→ **Task details**: Only the text of the records belongs in the answer, copied exactly, with every picture omitted.

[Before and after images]
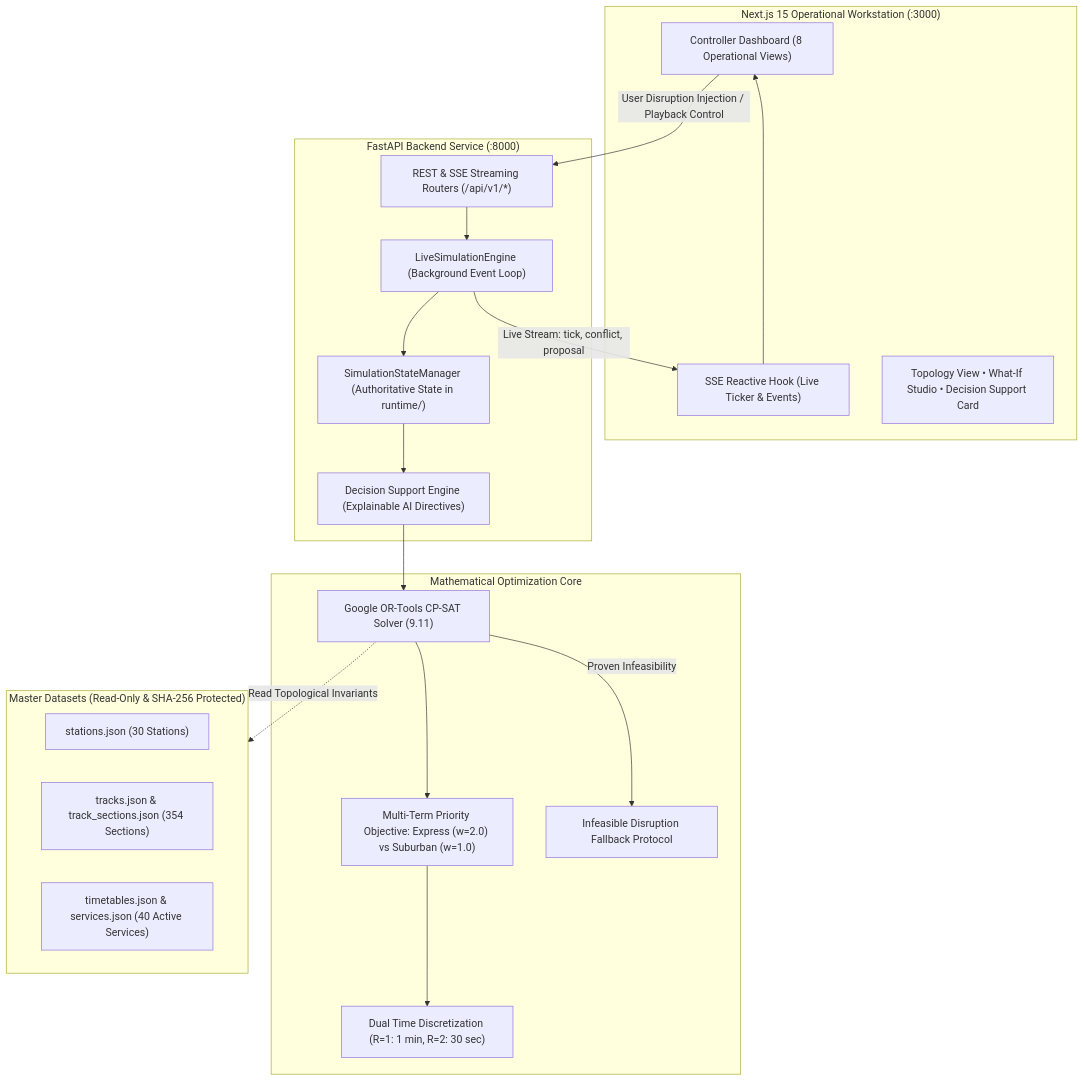
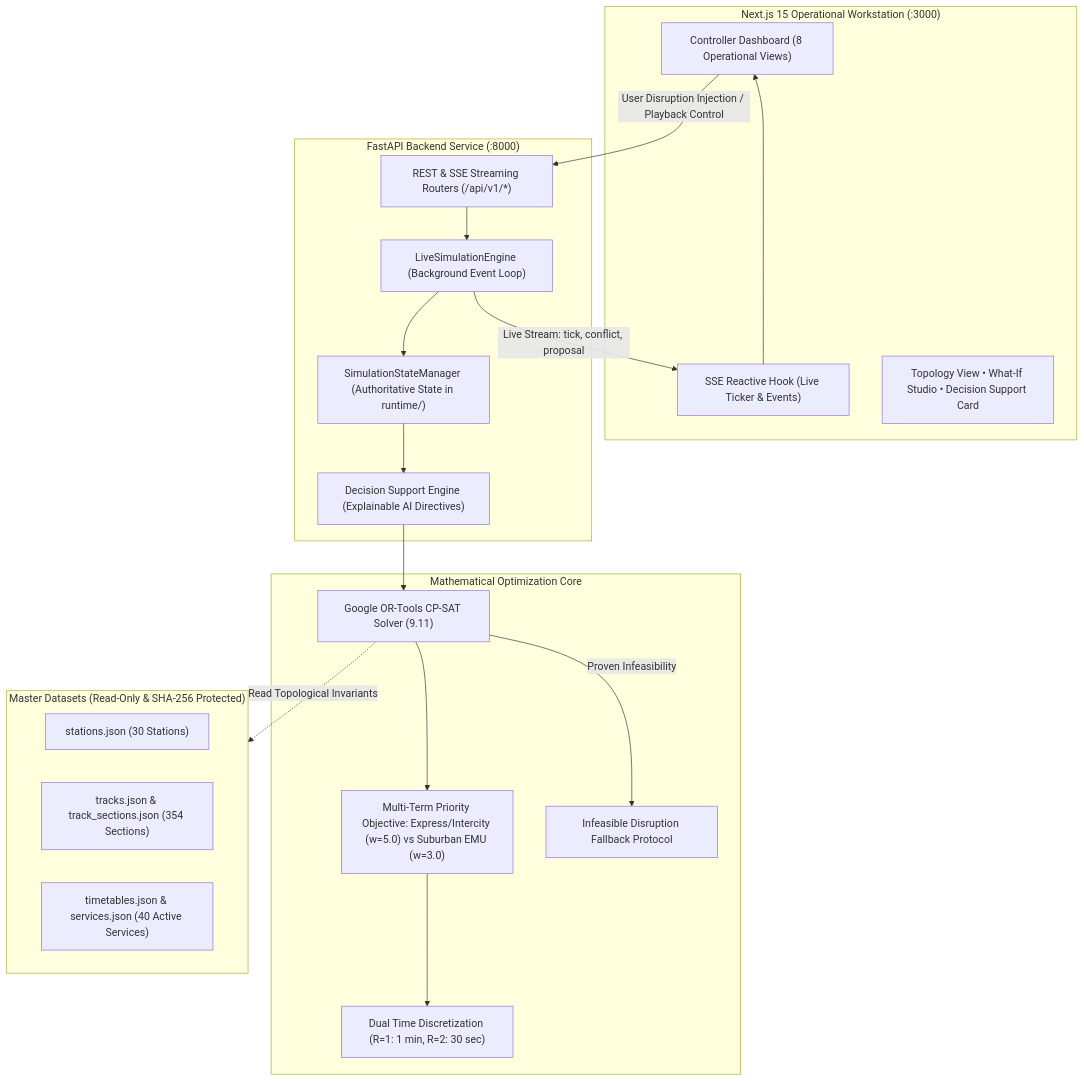
Before and after one commit to prabath-ux05/Railway-Traffic-Control-Optimizer-Using-AI: the diagram in README.md, drawn with Mermaid. The commit also changed other lines of this file and 39 other files, not shown here.

````diff
--- a/README.md
+++ b/README.md
@@ -29,40 +29,40 @@
 ```mermaid
 flowchart TD
     subgraph Client["Next.js 15 Operational Workstation (:3000)"]
         UI["Controller Dashboard (8 Operational Views)"]
         SSE["SSE Reactive Hook (Live Ticker & Events)"]
         Components["Topology View • What-If Studio • Decision Support Card"]
     end
 
     subgraph Backend["FastAPI Backend Service (:8000)"]
         Router["REST & SSE Streaming Routers (/api/v1/*)"]
         Engine["LiveSimulationEngine (Background Event Loop)"]
         StateMgr["SimulationStateManager (Authoritative State in runtime/)"]
         DSS["Decision Support Engine (Explainable AI Directives)"]
     end
 
     subgraph Optimization["Mathematical Optimization Core"]
         CPSAT["Google OR-Tools CP-SAT Solver (9.11)"]
-        MultiObj["Multi-Term Priority Objective: Express (w=2.0) vs Suburban (w=1.0)"]
+        MultiObj["Multi-Term Priority Objective: Express/Intercity (w=5.0) vs Suburban EMU (w=3.0)"]
         Resolution["Dual Time Discretization (R=1: 1 min, R=2: 30 sec)"]
         Fallback["Infeasible Disruption Fallback Protocol"]
     end
 
     subgraph DataStore["Master Datasets (Read-Only & SHA-256 Protected)"]
         Stations["stations.json (30 Stations)"]
         Tracks["tracks.json & track_sections.json (354 Sections)"]
         Timetable["timetables.json & services.json (40 Active Services)"]
     end
 
     UI -->|User Disruption Injection / Playback Control| Router
     Router --> Engine
     Engine --> StateMgr
     Engine -->|Live Stream: tick, conflict, proposal| SSE
     SSE --> UI
     StateMgr --> DSS
     DSS --> CPSAT
     CPSAT --> MultiObj
     MultiObj --> Resolution
     CPSAT -->|Proven Infeasibility| Fallback
     CPSAT -.->|Read Topological Invariants| DataStore
 ```
````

→ **Finished exercise**:
Before and after one commit to prabath-ux05/Railway-Traffic-Control-Optimizer-Using-AI: the diagram in README.md, drawn with Mermaid. The commit also changed other lines of this file and 39 other files, not shown here.

````diff
--- a/README.md
+++ b/README.md
@@ -29,40 +29,40 @@
 ```mermaid
 flowchart TD
     subgraph Client["Next.js 15 Operational Workstation (:3000)"]
         UI["Controller Dashboard (8 Operational Views)"]
         SSE["SSE Reactive Hook (Live Ticker & Events)"]
         Components["Topology View • What-If Studio • Decision Support Card"]
     end
 
     subgraph Backend["FastAPI Backend Service (:8000)"]
         Router["REST & SSE Streaming Routers (/api/v1/*)"]
         Engine["LiveSimulationEngine (Background Event Loop)"]
         StateMgr["SimulationStateManager (Authoritative State in runtime/)"]
         DSS["Decision Support Engine (Explainable AI Directives)"]
     end
 
     subgraph Optimization["Mathematical Optimization Core"]
         CPSAT["Google OR-Tools CP-SAT Solver (9.11)"]
-        MultiObj["Multi-Term Priority Objective: Express (w=2.0) vs Suburban (w=1.0)"]
+        MultiObj["Multi-Term Priority Objective: Express/Intercity (w=5.0) vs Suburban EMU (w=3.0)"]
         Resolution["Dual Time Discretization (R=1: 1 min, R=2: 30 sec)"]
         Fallback["Infeasible Disruption Fallback Protocol"]
     end
 
     subgraph DataStore["Master Datasets (Read-Only & SHA-256 Protected)"]
         Stations["stations.json (30 Stations)"]
         Tracks["tracks.json & track_sections.json (354 Sections)"]
         Timetable["timetables.json & services.json (40 Active Services)"]
     end
 
     UI -->|User Disruption Injection / Playback Control| Router
     Router --> Engine
     Engine --> StateMgr
     Engine -->|Live Stream: tick, conflict, proposal| SSE
     SSE --> UI
     StateMgr --> DSS
     DSS --> CPSAT
     CPSAT --> MultiObj
     MultiObj --> Resolution
     CPSAT -->|Proven Infeasibility| Fallback
     CPSAT -.->|Read Topological Invariants| DataStore
 ```
````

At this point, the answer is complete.